Louis has an insight into AIDS that no other character in Angels in America can grasp; he lives through the symptoms and trauma of AIDS without directly being sick, as he sees the way his boyfriend declines from the illness. Louis is a representation of the trauma and fear that uninfected gay men lived through during the AIDS epidemic.  

After Louis and Prior fight about calling an ambulance as Prior is having explosive diarrhea, Louis seeks out a hookup with a stranger in a park. This is one of the first times that Prior’s horrific symptoms are shown on screen, and Louis is stressed and scared by them, screaming at Prior and breaking down when Prior faints. During this encounter, the condom breaks: “MAN: I think it must’ve… It broke, or slipped off, you didn’t put it on right, or—You want me to keep going? / Pull out? Should I– / LOUIS: Keep going. / Infect me. / I don’t care. / I don’t care” (Kushner, 60). Louis, clearly in a mindset of distress, implies he wants the stranger to have sex with him without a condom. 
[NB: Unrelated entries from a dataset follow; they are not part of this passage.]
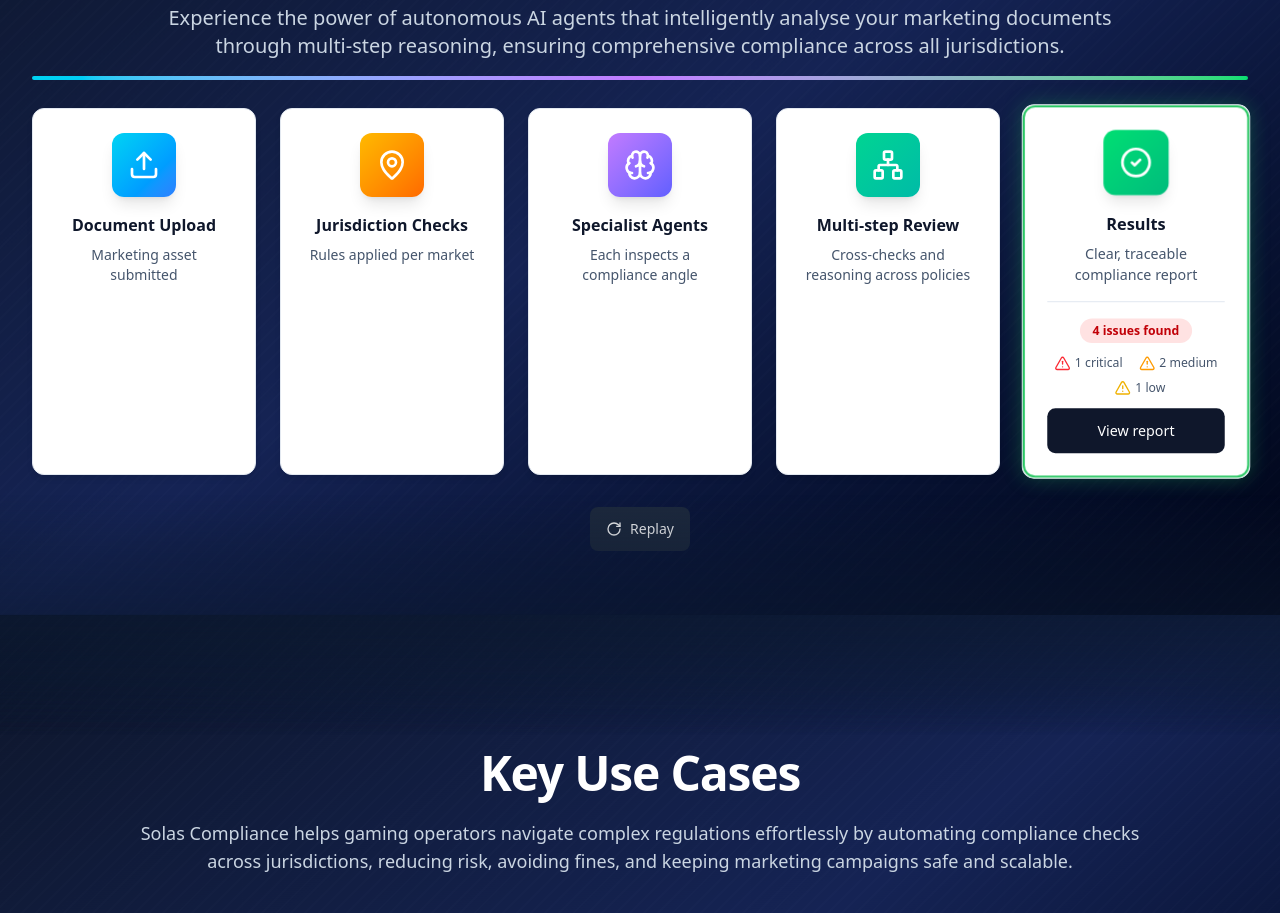
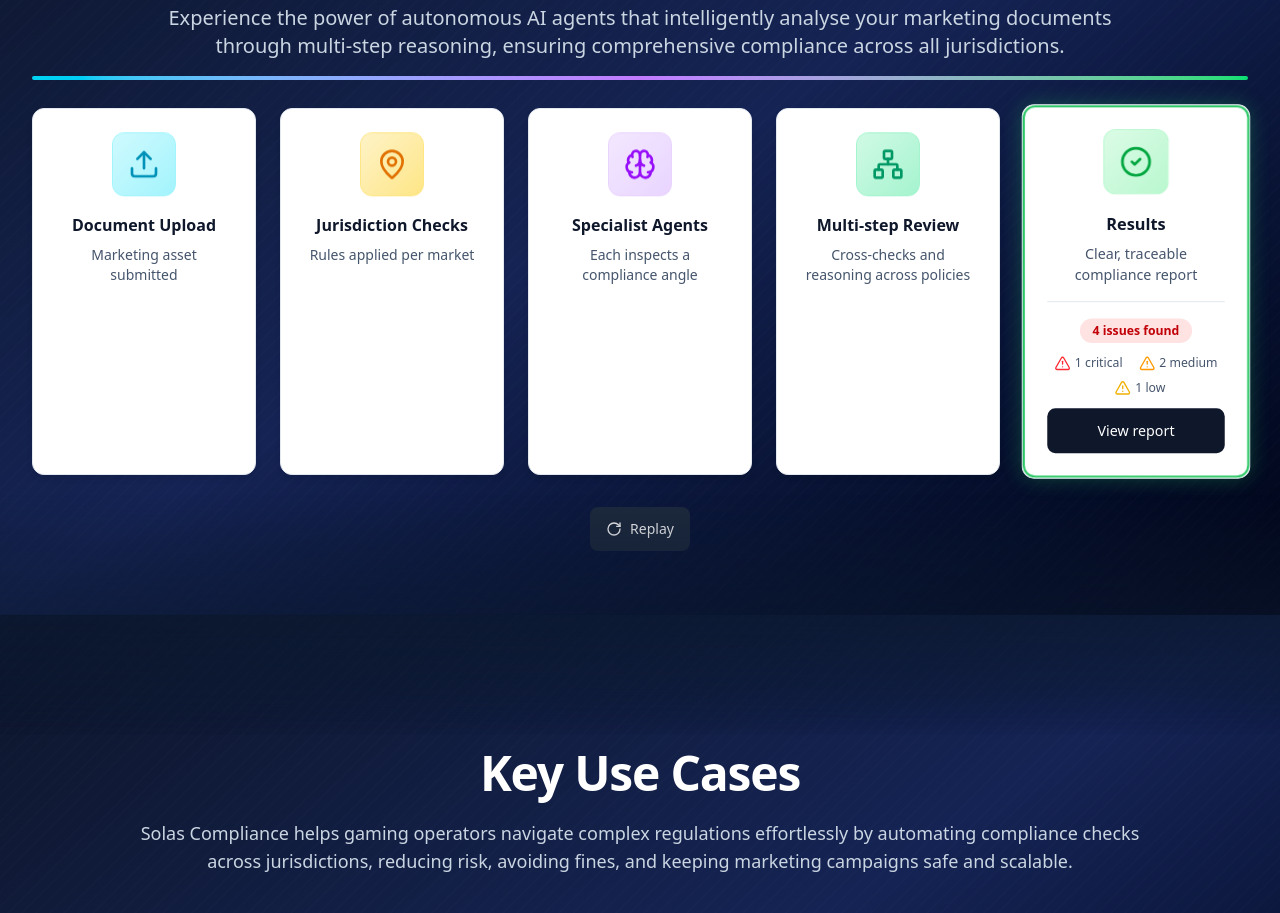
Before and after one commit to Devaang18/solas-site, a Next.js app: page /gaming in a window 1280 px wide. Shown: the part 1820-2733 px from the top of the page. Built offline with nearby package versions, Linux system fonts and the light colour scheme.

Commit message:
rolling back to older icons

```diff
--- a/src/app/gaming/page.tsx
+++ b/src/app/gaming/page.tsx
@@ -148,11 +148,11 @@ function AgenticProcessSection() {
             const isActive = activeStep >= index;
             const isCurrent = activeStep === index;
             const colorClasses = {
-              cyan: { bg: 'from-cyan-400 to-blue-500', border: 'border-cyan-400/50', glow: 'rgba(6,182,212,0.3)' },
-              purple: { bg: 'from-purple-400 to-indigo-500', border: 'border-purple-400/50', glow: 'rgba(168,85,247,0.3)' },
-              emerald: { bg: 'from-emerald-400 to-teal-500', border: 'border-emerald-400/50', glow: 'rgba(16,185,129,0.3)' },
-              amber: { bg: 'from-amber-400 to-orange-500', border: 'border-amber-400/50', glow: 'rgba(251,191,36,0.3)' },
-              green: { bg: 'from-green-400 to-emerald-500', border: 'border-green-400/50', glow: 'rgba(34,197,94,0.3)' }
+              cyan: { bg: 'from-cyan-100 to-cyan-200', border: 'border-cyan-200', icon: 'text-cyan-600', glow: 'rgba(6,182,212,0.3)' },
+              purple: { bg: 'from-purple-100 to-purple-200', border: 'border-purple-200', icon: 'text-purple-600', glow: 'rgba(168,85,247,0.3)' },
+              emerald: { bg: 'from-emerald-100 to-emerald-200', border: 'border-emerald-200', icon: 'text-emerald-600', glow: 'rgba(16,185,129,0.3)' },
+              amber: { bg: 'from-amber-100 to-amber-200', border: 'border-amber-200', icon: 'text-amber-600', glow: 'rgba(251,191,36,0.3)' },
+              green: { bg: 'from-green-100 to-green-200', border: 'border-green-200', icon: 'text-green-600', glow: 'rgba(34,197,94,0.3)' }
             };
             const colors = colorClasses[step.color as keyof typeof colorClasses];
 
@@ -262,8 +262,8 @@ function AgenticProcessSection() {
 
                   {/* Icon Container */}
                   <div className="relative mb-4 flex justify-center">
-                    <div className={`w-16 h-16 rounded-xl bg-gradient-to-br ${colors.bg} flex items-center justify-center shadow-lg relative`}>
-                      <Icon className="w-8 h-8 text-white" />
+                    <div className={`w-16 h-16 rounded-xl bg-gradient-to-br ${colors.bg} border ${colors.border} flex items-center justify-center mx-auto hover-glow animate-float relative`}>
+                      <Icon className={`w-8 h-8 ${colors.icon}`} />
 
                       {/* Micro-animations */}
                       {isCurrent && !prefersReducedMotion && (
```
Louis risks getting AIDS when he cheats on Prior. Though his mind is not fully clear, his words reveal what he thinks about AIDS, especially in relation to Prior. He does not care if he gets AIDS, as he knows that if he does, at least he will die with Prior. Louis is terrified of the knowledge that he will lose his boyfriend soon, and this hookup pushes to the point of being a sort of self-harm. He would rather suffer with Prior than suffer without him. 

Louis is the gay men mourning for their lost brothers, not knowing how to cope with the trauma and fear of the AIDS epidemic. Many of these men did not have a healthy, safe, or secure outlet, instead hiding internally or lashing out in hope to get some sense of comfort. Many, like Louis, may have turned to unsafe sex when they were distressed. They would rather have had their names on a quilt than be haunted by the deaths of their friends, families, and lovers.